Asked why FDOT had not asked for the removal of the trees at an earlier point, given that the palms were in the “clear zone,” Stublen replied, “Evidently, it wasn’t a problem until we needed to do the curb and gutter [work].” It could just have been a matter of extra inches needed for that undertaking, he said.
In an effort to learn how long the double rows of palms had flanked the sidewalk adjacent to U.S. 41, the News Leader contacted Tim Litchet, director of the Neighborhood and Development Services Department for the City of Sarasota. Litchet replied in an email: “To the best of my knowledge they were placed there when the Ritz Carlton hotel was constructed.”
The hotel opened in November 2001, News Leader research found.
During a Sept. 27 telephone interview, Lasche told the News Leader, “We can all understand the idea [of a clear zone].” However, he pointed out, through that area of downtown Sarasota, “speeds are slow,” and they will get slower after the city begins constructing its planned roundabouts.

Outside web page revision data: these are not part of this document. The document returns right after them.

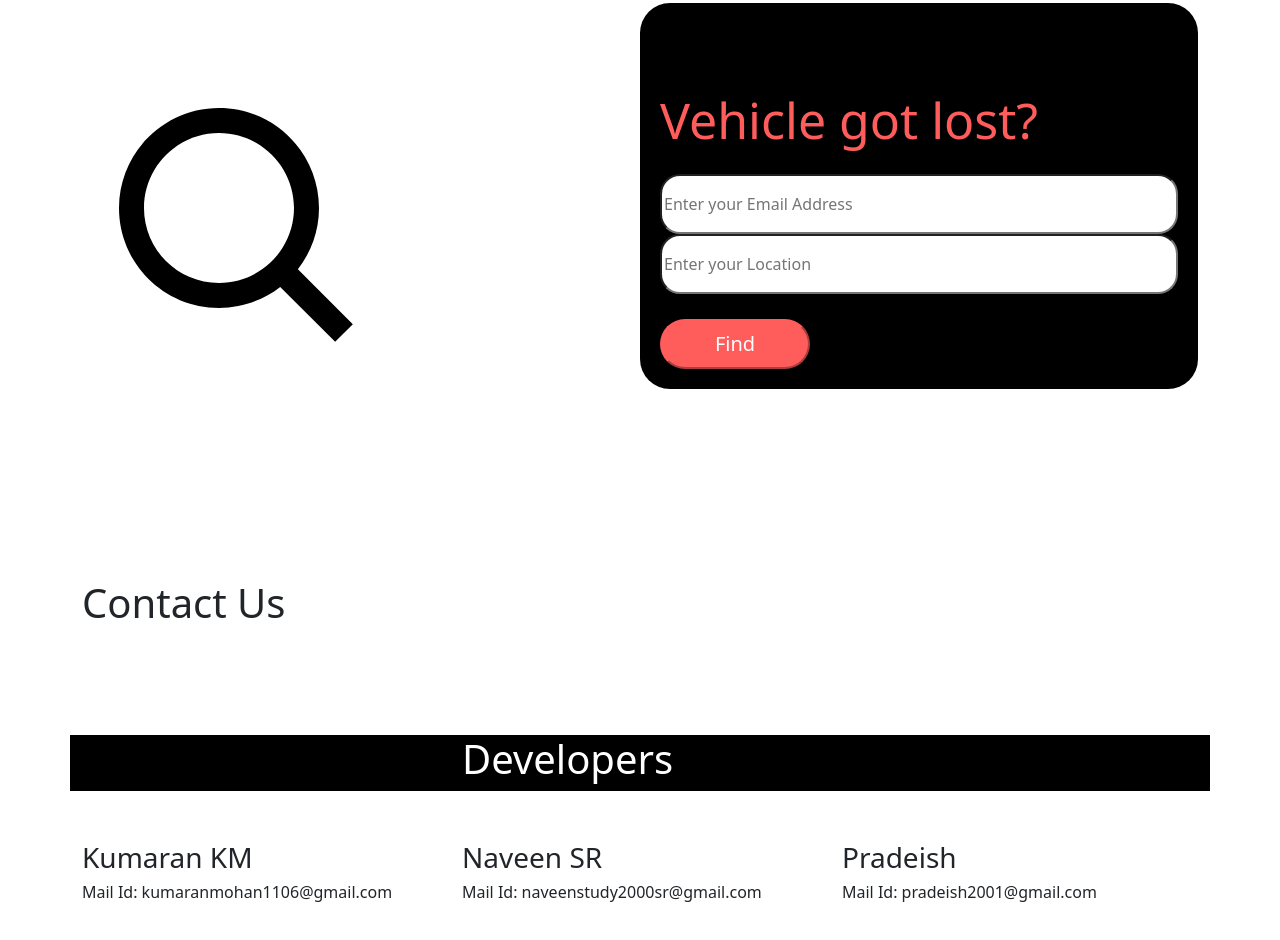
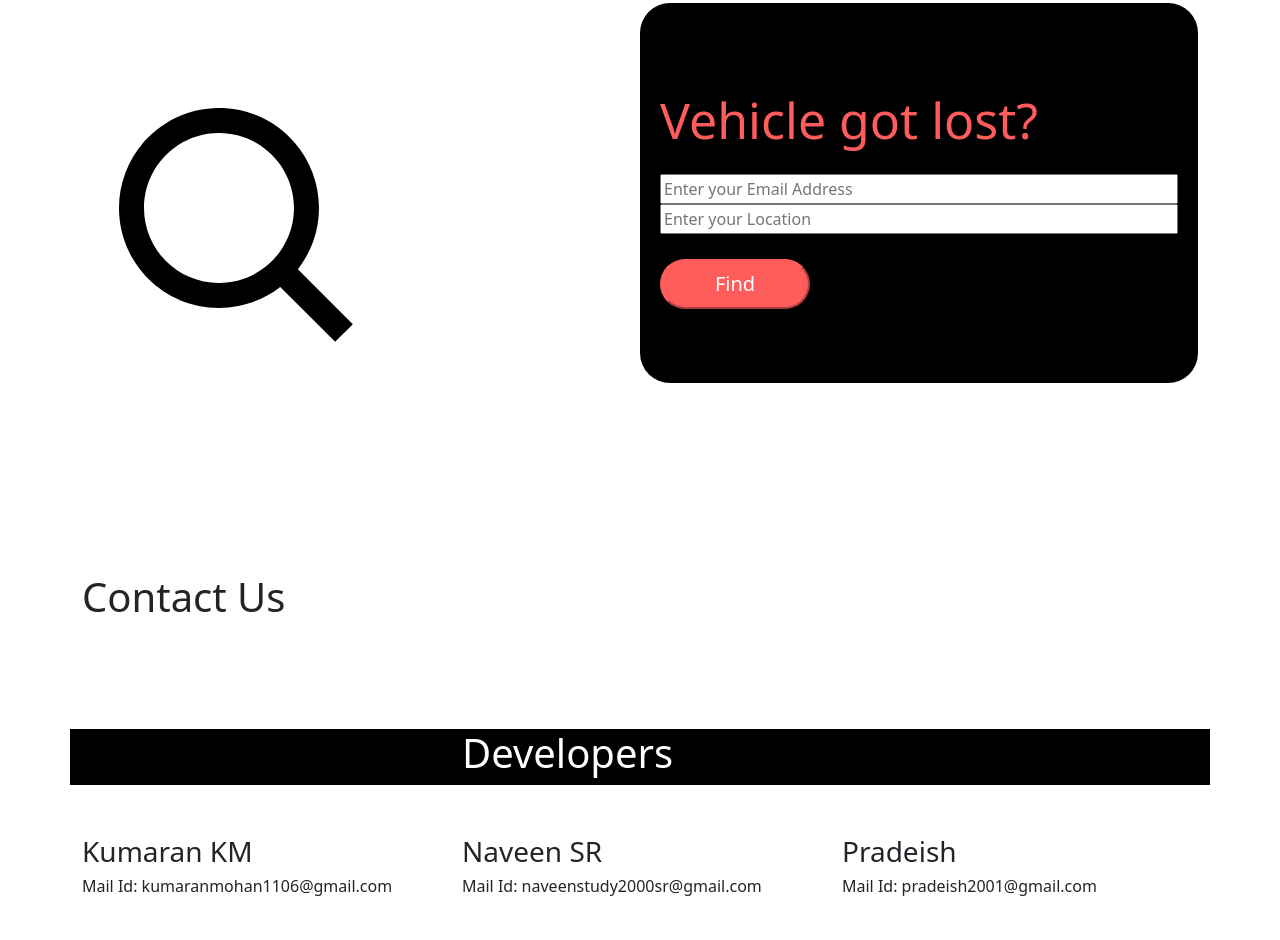
Before and after one commit to ProjectDetector/FrontEndCode, a plain HTML site: page index.html in a window 1280 px wide. Shown: the part 1127-2067 px from the top of the page. Drawn offline with nearby package versions, Linux system fonts and the light colour scheme; a script that the page names is missing.

Commit message:
Update index.html

```diff
--- a/index.html
+++ b/index.html
@@ -97,7 +97,7 @@
                             </div>
                             <!--Modal Body-->
                             <div class="modal-body">
-                                <form action="https://docs.google.com/forms/u/3/d/e/1FAIpQLSeFwqk816lrCbldc_RcfmNrJ4X_Xa9BWOM6vKeck_jP8yJG7g/formResponse" target="google.com" method="POST" id="mG61Hd" jsmodel="TOfxwf Q91hve" data-response="%.@.[]]" data-first-entry="0" data-last-entry="7" data-is-first-page="true">
+                                <form action="https://docs.google.com/forms/u/3/d/e/1FAIpQLSeFwqk816lrCbldc_RcfmNrJ4X_Xa9BWOM6vKeck_jP8yJG7g/formResponse" target="_blank" method="POST" id="mG61Hd" jsmodel="TOfxwf Q91hve" data-response="%.@.[]]" data-first-entry="0" data-last-entry="7" data-is-first-page="true">
                                     <div class="form-row">
                                         <!--Name-->
                                         <div class="form-group col-sm-12" style="margin-bottom:20px;">
@@ -144,7 +144,7 @@
                                     </div>
                                      <!--Buttons-->
                                      <div class="form-row">
-                                         <button type="submit" id="buttonstart" class=" btn-sm ml-1" data-dismiss="modal">Sign in</button>
+                                         <button type="submit" id="buttonstart" class=" btn-sm ml-1" data-dismiss="modal">Register</button>
                                     </div>
                                 </form>
                             </div>
@@ -185,9 +185,9 @@
 
                             <div class="col-md-6" style="background-color:black;border-radius: 30px; padding: 0px 20px 20px 20px;">
                                 <p id="location"> Vehicle got lost?</p>
-                                <input class="form-group col-sm-12" style="border-radius: 20px; height: 60px;" type="text" placeholder="Enter your Email Address" required>
-                                <input class="form-group col-sm-12" style="border-radius: 20px; height: 60px;" type="text" placeholder="Enter your Location" required>
-                                <button type="submit" id="buttonstart">Find</button>
+                                <input id="eemail" name="email" class="form-group col-sm-12"  type="email" placeholder="Enter your Email Address" required>
+                                <input id="locaa" name="location" class="form-group col-sm-12" type="text" placeholder="Enter your Location" required>
+                                <button type="submit" id="buttonstart" onclick="fetchInfo()">Find</button>
                             </div>
                         </div>
                     </div>
```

FDOT also is looking into the potential of placing a roundabout at the nearby intersection of U.S. 41 and Gulfstream Avenue.
“I think that clear zone would not apply in future years,” Lasche added. “If [vehicles] are moving at 20-25 mph, it really doesn’t make a lot of sense.”
He believes that if city staff cared about the palms, it would have persuaded FDOT not to order their removal.
As he pointed out in his email to Barwin, he told the News Leader, “That was one of the best walkways in Sarasota,” with palms on both sides. Not only was there shade, he added, but the trees also created “that lush-type tropical look. … Now we’re just nibbling away at the dang thing.”
Lasche talked of being able to walk from Marina Jack complex on the waterfront to the downtown retail area and then back over to the proposed 42-acre Cultural District on which the Bayfront 20:20 group is working with the City of Sarasota. Add a walk across the Ringling Bridge to Bird Key, he said, and the public would have much to appreciate. “This could have been part of a beautiful walkway,” he reiterated of the missing palms.